Textile Industry Holds Potential To Lead ‘Make In India’ Campaign

Textile Industry Holds Potential To Lead ‘Make In India’ Campaign
World’s second largest producer of cotton and silk is also the second largest textile manufacturer. India, the story that is waiting to be told on the world forum will soon turn into the biggest success India has even seen after IT, provided the ‘Make in India’ campaign gives it the much needed fillip.

In fact, textile is what connects the modern society to anthropology. Archeologists have found evidences to support the fact that weaving existed during the time of Harappan civilisation. Humankind back then, was adept with weaving, and spinning. Supportive literature has been found in Vedic manuscripts as well.

Textile trade was something ancient India always engaged in, with other countries such as Egypt. The tombs of dead possessed block printed cotton with resist-dyed fabrics that were traced back to Gujarat! At this juncture, two civilisations had engaged in trade with each other since time immemorial.

After the British colonialised India and took over the reins of administration from smaller princely states, the cry for freedom started resonating from all corners of the country. Quit India movement started, which was a crucial step towards ensuring freedom for the country. Gandhiji’s ‘Swadeshi’ movement had a very significant role etched out for textile.

From being a mere fabric, Khadi turned into the symbol of freedom through this period. Gandhi took the humble charkha and made it a symbol of resistance to British rule in India.

Cut to modern times and consider these facts. This industry is truly an equal opportunity employer. Traditionally, after agriculture, this is the only other sector that has generated huge employment opportunities for people irrespective of the literacy levels since it uses both skilled and unskilled human resources. Over 35 million people are employed in this sector either directly or otherwise.

Textile industry, which thrives on both handloom sector and powerlooms, has been riding way too many horses and has tasted success with each off shoot of its own industry.
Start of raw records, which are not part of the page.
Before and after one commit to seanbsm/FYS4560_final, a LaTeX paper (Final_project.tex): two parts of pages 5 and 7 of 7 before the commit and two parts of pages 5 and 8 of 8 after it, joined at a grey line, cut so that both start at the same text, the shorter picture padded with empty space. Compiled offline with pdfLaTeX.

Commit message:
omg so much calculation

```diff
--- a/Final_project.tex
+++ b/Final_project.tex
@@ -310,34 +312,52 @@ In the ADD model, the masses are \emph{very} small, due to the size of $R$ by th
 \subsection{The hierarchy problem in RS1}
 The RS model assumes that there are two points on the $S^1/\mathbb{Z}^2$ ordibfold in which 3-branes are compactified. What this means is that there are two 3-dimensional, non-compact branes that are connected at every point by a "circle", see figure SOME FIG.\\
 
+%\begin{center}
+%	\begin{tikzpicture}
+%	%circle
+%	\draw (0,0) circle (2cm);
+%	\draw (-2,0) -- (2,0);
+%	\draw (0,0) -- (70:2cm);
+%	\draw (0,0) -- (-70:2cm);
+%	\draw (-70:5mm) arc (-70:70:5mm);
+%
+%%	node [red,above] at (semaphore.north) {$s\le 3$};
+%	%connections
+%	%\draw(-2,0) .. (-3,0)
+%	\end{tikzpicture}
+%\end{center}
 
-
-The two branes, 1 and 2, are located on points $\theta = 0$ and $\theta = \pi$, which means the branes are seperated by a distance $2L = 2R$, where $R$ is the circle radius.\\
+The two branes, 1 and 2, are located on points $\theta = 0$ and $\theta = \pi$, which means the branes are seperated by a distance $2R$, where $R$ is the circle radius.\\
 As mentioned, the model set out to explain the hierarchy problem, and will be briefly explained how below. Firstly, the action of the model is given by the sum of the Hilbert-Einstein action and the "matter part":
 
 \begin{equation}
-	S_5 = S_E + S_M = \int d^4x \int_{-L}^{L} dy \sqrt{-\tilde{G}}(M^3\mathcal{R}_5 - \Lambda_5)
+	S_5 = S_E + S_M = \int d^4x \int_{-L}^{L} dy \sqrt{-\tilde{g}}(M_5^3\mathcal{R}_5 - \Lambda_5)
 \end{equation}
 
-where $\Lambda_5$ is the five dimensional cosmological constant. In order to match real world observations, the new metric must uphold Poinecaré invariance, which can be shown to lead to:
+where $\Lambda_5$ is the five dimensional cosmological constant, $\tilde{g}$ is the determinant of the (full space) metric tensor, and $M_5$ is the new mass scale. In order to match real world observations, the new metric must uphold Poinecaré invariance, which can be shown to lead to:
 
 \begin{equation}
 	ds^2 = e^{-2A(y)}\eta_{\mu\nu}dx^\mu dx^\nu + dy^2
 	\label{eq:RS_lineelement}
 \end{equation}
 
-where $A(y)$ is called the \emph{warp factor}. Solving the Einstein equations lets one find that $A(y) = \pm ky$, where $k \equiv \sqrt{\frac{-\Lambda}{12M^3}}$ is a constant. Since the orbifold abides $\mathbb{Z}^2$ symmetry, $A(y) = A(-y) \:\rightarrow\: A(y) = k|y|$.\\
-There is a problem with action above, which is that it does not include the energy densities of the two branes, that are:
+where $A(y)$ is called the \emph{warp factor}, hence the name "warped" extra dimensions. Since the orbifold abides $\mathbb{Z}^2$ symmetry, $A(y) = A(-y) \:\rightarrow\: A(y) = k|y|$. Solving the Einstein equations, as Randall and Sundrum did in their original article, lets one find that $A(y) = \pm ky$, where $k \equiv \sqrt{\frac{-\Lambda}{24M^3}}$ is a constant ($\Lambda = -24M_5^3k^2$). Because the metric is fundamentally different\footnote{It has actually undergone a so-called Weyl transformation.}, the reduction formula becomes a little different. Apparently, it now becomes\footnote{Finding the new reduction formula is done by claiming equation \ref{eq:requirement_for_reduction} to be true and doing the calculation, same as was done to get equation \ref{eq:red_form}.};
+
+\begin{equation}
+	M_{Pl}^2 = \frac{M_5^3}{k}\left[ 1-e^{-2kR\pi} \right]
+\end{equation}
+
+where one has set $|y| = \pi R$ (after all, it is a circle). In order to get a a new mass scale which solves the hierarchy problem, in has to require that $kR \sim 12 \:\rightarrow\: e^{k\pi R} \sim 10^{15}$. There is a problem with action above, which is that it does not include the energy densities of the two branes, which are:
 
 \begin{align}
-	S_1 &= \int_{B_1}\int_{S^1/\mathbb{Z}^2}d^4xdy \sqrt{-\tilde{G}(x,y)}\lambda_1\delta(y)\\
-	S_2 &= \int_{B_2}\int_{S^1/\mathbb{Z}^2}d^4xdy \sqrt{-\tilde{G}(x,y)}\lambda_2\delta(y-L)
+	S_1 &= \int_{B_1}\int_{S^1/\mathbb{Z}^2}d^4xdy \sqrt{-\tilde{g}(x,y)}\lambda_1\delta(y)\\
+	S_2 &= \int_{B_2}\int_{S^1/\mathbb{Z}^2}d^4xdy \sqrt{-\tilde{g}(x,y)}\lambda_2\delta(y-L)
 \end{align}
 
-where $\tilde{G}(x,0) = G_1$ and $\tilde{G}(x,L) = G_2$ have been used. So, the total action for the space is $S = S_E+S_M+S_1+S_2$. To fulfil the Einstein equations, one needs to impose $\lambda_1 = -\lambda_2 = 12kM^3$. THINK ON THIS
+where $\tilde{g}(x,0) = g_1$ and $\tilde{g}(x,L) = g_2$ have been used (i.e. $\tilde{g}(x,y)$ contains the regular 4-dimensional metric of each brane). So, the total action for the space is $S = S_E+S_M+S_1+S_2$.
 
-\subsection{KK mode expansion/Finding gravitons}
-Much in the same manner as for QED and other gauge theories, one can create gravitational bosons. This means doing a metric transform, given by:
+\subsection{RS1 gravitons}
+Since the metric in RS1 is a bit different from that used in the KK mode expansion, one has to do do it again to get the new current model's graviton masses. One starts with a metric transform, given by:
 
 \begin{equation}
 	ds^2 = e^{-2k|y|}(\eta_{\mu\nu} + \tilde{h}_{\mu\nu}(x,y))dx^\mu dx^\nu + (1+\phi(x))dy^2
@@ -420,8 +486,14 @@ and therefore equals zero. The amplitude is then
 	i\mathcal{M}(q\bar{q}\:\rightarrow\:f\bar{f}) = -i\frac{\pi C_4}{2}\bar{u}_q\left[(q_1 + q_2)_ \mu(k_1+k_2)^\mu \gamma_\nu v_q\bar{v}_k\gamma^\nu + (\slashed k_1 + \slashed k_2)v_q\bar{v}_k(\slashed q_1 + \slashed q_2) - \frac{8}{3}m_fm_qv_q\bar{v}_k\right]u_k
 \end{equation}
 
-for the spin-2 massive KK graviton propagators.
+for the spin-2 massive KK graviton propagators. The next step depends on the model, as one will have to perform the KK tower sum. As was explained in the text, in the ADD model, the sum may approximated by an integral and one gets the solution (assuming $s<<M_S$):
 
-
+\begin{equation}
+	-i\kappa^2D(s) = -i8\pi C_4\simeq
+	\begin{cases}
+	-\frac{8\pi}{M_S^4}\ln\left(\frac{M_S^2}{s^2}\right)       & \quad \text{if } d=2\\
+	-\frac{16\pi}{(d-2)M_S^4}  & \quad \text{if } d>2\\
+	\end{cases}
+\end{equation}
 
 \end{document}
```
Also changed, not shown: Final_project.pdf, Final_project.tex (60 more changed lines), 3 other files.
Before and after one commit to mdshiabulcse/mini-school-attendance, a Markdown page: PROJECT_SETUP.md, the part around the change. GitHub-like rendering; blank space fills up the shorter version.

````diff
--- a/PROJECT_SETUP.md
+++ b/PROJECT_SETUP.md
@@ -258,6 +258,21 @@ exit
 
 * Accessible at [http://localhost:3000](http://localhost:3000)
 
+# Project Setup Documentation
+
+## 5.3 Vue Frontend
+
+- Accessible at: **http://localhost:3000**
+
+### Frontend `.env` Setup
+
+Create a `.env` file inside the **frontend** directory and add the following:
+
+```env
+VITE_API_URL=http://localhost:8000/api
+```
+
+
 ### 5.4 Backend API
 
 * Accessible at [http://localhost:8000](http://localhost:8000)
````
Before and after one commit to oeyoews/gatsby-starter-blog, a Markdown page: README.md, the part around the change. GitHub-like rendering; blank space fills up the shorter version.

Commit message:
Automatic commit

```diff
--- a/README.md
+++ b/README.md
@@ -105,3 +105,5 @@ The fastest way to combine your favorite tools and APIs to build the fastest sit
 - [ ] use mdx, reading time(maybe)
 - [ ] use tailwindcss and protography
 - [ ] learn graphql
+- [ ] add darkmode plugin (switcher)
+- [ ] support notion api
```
Whether it is woolen looms, jute or silk, textile industry has home grown experts who have provided the much needed orientation with excellent support system.

In the recent times, the availability of raw material at reasonable costs and availability of labour, along with giant strides in technology involving the progress of textile industry, it has turned into a sector that holds lots of promises.

Major textile companies in the recent times, posted a good growth with increase in net profit and a significant drop in net loss, signaling good times ahead for the sector.

What has helped the textile industry, however, is the fact that neighbouring countries like China and Bangladesh who are significant players in the same sector facing structural challenges to the extent that it has affected their export capabilities.

India’s increasing efficiency in the sector along with 100% FDI allowed in the industry, is helping Indian textile firms consolidate their export positions. With US economy being slightly on the revival mode and India’s aggressive campaigning with Prime Minister Modi’s ‘Make In India’ tagline, textile sector is out to see much better days ahead than in the recent past.

A free trade agreement with Eurpoean Union can seriously turn things around for India that is looking at enhancing its textile potential within and outside the country.

India being the third largest exporter is looking at all possible ways of taking over the space left vacant by China. Tapping new markets, while working in its own space to meet the challenges seem to be the two roads ahead of Indian textile sector which is awaiting government’s booster dose to get its yarns into the looms.

Mega textile shows have been held in new markets such as Japan, Middle East and more are planned to enter spaces in Latin America and Eastern European Countries which are among large economies that can strengthen India’s ‘Make In India’ campaign.

The concept of smart cities that can house multiple expertise, along with organising of skilled and unskilled labour, fair practices and a consolidated legal framework to protect the interest of both workers and employers can surely place textile industry on a growth trajectory like never seen before.

India can then make it for both the world, and for self.